Legs covered in mud that probably kept the poison ivy off. Drinking water from the creek (yeah, filtered). Finding new places. Moving in new ways. Overcoming obstacles, both physical and mental. Cuts, scrapes, and bruises too.
All part of my rewilding path so far
@burntoblog: I wonder if you could track down the owners of this place and get them to pay you to manage this place.
Me: Why? I'm gonna do it anyways.
Btb: 'Cause then you don't need your job and can be out here all the time.
Me: 🤯 #newplan
Also from BTB
We found a new spot on Monday after being out shooting, smoking, drinking, and talking all night on Sunday. @burntoblog got a couple hours of shitty sleep, and I got nada. All good though, we were doing tribe shit that really needed done. Regenerative deprivation.
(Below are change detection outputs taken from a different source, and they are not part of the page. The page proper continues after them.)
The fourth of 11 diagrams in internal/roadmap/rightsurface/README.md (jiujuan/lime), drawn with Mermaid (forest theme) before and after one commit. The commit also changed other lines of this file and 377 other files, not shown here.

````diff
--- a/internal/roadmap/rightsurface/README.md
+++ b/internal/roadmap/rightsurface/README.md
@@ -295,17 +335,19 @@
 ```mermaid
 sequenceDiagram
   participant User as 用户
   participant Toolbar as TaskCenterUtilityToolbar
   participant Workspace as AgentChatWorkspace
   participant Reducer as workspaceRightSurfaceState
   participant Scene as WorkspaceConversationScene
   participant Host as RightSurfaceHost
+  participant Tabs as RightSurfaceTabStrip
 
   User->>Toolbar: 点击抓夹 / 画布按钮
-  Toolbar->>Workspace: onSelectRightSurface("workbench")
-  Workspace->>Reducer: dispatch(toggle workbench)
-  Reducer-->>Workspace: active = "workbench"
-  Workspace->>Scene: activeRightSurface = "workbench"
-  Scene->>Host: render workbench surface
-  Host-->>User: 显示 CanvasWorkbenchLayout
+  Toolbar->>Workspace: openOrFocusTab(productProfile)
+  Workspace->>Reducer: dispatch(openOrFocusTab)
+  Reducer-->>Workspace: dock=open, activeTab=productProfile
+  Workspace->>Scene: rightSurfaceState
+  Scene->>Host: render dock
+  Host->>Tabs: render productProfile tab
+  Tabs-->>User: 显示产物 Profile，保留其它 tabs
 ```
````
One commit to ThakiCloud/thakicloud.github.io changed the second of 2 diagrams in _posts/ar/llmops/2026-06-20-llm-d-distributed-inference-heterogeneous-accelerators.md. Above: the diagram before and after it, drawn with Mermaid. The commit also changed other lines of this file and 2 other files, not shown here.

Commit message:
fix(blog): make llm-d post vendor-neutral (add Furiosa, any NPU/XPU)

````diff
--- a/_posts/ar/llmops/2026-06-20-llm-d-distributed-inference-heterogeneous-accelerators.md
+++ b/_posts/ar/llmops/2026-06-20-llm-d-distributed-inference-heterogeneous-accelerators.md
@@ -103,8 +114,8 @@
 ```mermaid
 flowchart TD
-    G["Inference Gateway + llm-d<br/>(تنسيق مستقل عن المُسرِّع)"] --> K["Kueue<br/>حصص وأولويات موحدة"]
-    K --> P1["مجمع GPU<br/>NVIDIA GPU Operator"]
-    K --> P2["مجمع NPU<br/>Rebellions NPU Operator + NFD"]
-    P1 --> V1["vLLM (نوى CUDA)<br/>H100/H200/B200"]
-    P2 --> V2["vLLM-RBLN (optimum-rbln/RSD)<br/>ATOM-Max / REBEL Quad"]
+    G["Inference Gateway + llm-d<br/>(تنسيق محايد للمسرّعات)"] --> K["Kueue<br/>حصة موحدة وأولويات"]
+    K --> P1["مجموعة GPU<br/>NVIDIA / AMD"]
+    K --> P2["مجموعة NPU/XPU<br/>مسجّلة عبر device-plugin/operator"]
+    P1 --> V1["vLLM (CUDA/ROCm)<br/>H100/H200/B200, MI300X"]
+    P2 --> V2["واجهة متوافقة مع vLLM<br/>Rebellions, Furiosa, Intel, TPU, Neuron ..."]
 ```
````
We went to the woods the normal route. I showed him the swimming hole and spa and the three spots I'm actively working at. Then down to the Beaver dam, which I didn't want to pass because of the fleas on the far ledge. I've gotten them on me every time I've been there, and there's not much in this world that I hate more than fleas. BTB suggested going around the other side of the dam by the peach tree. Sure enough, no fleas! New paths were paved, and new places were accessed. Lots to think on, but not much to act on yet. I'm pretty well stocked with chores in my one area right now. I've only got two to six hours a week that I can count on there.
Last week's work was finding three wild peach trees and clearing the thorns off of them to use as an erosion guard by the creek.
Note how far that nearest peach tree springs up when freed of the thorny vines. If they were a productive plant, I'd think twice about cutting them so drastically.
The retention stakes were almost hard to find, but the beaver dam had em. I gathered a few beyond my need because there'll certainly be more of the same type of project. The goal is to catch sediment and leaf litter to build soil and slow down water. I forget which OG permie it was that said something like when you slow down water, you support life. Probably Geoff Lawton, but I don't recall. That's the idea here: slow things down a bit and let em soak in instead of washing everything off the edge.
There's the ladder (complete with nails) and the big bag of trash I packed out. Before the ladder, I was having to swing around a little ledge. It was easy enough to go that route, but was contributing a little too much to erosion. Eventually that path wouldn't be usable. This fixes that and gives me an opportunity to work with some native materials.
I wonder if I could really get paid to do this...
What would something like this be called as a formal occupation? Wildcrafting? Wildscaping? Naturescaping? Natural management? Interesting to think about... Maybe one day... Until then, I can post about it on steem and get paid that way.
All action for the good of all.